*** Block opens ***

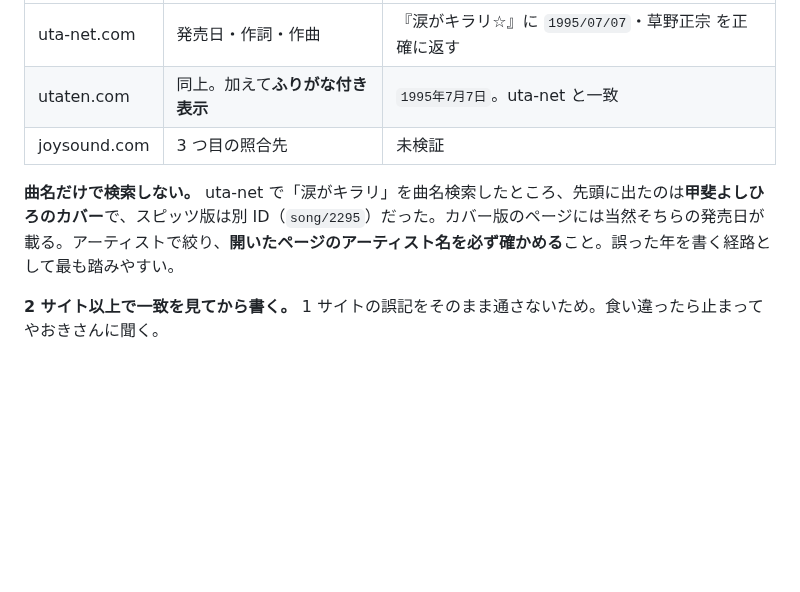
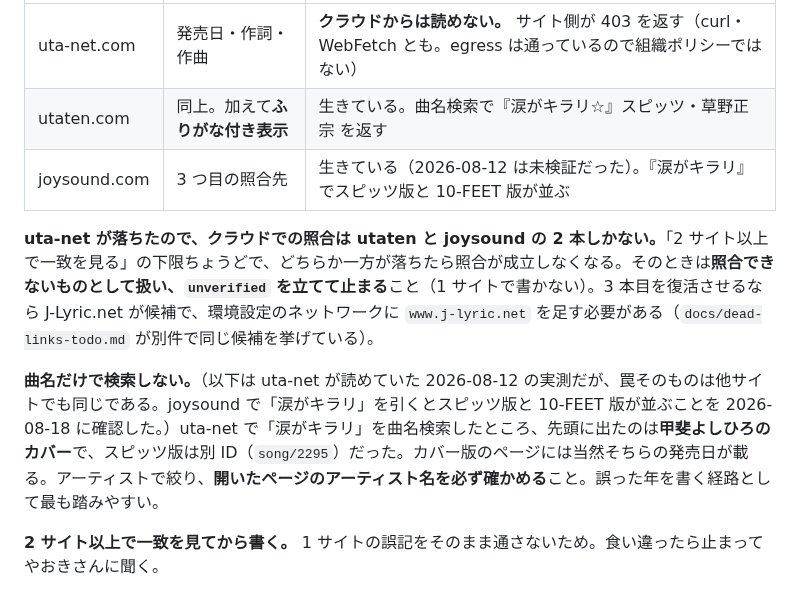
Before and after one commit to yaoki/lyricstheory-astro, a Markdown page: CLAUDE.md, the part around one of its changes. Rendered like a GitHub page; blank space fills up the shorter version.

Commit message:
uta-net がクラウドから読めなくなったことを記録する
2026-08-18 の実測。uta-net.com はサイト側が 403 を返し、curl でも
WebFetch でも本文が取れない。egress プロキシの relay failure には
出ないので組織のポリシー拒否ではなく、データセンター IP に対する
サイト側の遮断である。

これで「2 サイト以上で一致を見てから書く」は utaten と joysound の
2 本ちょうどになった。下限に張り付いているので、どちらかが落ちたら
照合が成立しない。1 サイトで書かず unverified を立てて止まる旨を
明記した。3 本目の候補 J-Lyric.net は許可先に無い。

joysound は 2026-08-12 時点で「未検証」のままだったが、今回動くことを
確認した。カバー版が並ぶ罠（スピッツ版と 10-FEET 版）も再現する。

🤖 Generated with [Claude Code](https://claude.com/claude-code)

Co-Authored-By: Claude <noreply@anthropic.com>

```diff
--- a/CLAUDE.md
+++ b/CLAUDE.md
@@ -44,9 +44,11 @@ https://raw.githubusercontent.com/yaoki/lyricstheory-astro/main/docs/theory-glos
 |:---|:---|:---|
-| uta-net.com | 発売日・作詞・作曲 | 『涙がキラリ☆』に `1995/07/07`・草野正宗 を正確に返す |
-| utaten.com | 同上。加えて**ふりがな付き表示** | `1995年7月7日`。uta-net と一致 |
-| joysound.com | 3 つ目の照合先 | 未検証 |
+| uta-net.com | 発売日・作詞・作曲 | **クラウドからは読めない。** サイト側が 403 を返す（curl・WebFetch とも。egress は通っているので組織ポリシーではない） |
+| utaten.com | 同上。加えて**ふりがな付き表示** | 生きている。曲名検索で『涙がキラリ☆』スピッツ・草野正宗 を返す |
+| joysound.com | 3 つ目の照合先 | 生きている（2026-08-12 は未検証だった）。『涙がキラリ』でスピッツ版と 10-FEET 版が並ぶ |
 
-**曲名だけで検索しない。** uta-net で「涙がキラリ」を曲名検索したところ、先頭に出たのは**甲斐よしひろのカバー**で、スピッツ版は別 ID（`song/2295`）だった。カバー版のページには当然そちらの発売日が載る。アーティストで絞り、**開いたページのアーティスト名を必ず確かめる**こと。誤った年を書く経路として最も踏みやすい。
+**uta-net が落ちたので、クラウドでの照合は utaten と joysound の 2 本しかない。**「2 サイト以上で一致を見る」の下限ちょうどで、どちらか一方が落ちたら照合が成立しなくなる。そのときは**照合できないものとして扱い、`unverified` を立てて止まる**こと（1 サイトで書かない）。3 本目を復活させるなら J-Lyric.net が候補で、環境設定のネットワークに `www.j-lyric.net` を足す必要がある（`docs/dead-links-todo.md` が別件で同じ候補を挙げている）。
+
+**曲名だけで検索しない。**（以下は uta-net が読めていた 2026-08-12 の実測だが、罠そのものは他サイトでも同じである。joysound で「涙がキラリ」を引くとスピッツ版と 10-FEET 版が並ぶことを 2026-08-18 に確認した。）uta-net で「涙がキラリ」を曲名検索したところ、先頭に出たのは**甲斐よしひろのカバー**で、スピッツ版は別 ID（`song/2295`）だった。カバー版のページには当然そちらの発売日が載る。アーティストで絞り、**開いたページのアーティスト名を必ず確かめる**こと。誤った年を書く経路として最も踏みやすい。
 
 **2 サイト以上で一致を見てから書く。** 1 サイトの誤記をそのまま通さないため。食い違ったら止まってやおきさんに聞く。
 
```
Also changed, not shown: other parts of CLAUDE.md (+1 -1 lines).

*** Block closes ***
*** Block opens ***

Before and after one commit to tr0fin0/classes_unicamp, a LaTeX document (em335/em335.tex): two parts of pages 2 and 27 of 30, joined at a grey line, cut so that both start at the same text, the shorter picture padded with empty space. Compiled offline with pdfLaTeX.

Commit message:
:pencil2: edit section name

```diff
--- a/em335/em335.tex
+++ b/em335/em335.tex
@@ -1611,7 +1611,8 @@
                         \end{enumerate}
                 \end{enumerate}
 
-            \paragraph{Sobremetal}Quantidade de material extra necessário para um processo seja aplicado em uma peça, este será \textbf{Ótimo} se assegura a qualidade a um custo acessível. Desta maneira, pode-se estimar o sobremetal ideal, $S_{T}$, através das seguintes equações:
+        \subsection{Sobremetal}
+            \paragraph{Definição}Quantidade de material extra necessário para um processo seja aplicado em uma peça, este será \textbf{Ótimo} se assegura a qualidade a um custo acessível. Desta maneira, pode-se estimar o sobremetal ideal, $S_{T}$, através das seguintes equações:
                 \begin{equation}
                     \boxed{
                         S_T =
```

*** Block closes ***

## Problem details
What do the lines above say from the one containing "WebFetch でも本文が取れない。egress プロキシの" down to the one containing "with [Claude Code](https://claude.com/claude-code)"? Return them exactly, both end lines included, and only them.

## Response
WebFetch でも本文が取れない。egress プロキシの relay failure には
出ないので組織のポリシー拒否ではなく、データセンター IP に対する
サイト側の遮断である。

これで「2 サイト以上で一致を見てから書く」は utaten と joysound の
2 本ちょうどになった。下限に張り付いているので、どちらかが落ちたら
照合が成立しない。1 サイトで書かず unverified を立てて止まる旨を
明記した。3 本目の候補 J-Lyric.net は許可先に無い。

joysound は 2026-08-12 時点で「未検証」のままだったが、今回動くことを
確認した。カバー版が並ぶ罠（スピッツ版と 10-FEET 版）も再現する。

🤖 Generated with [Claude Code](https://claude.com/claude-code)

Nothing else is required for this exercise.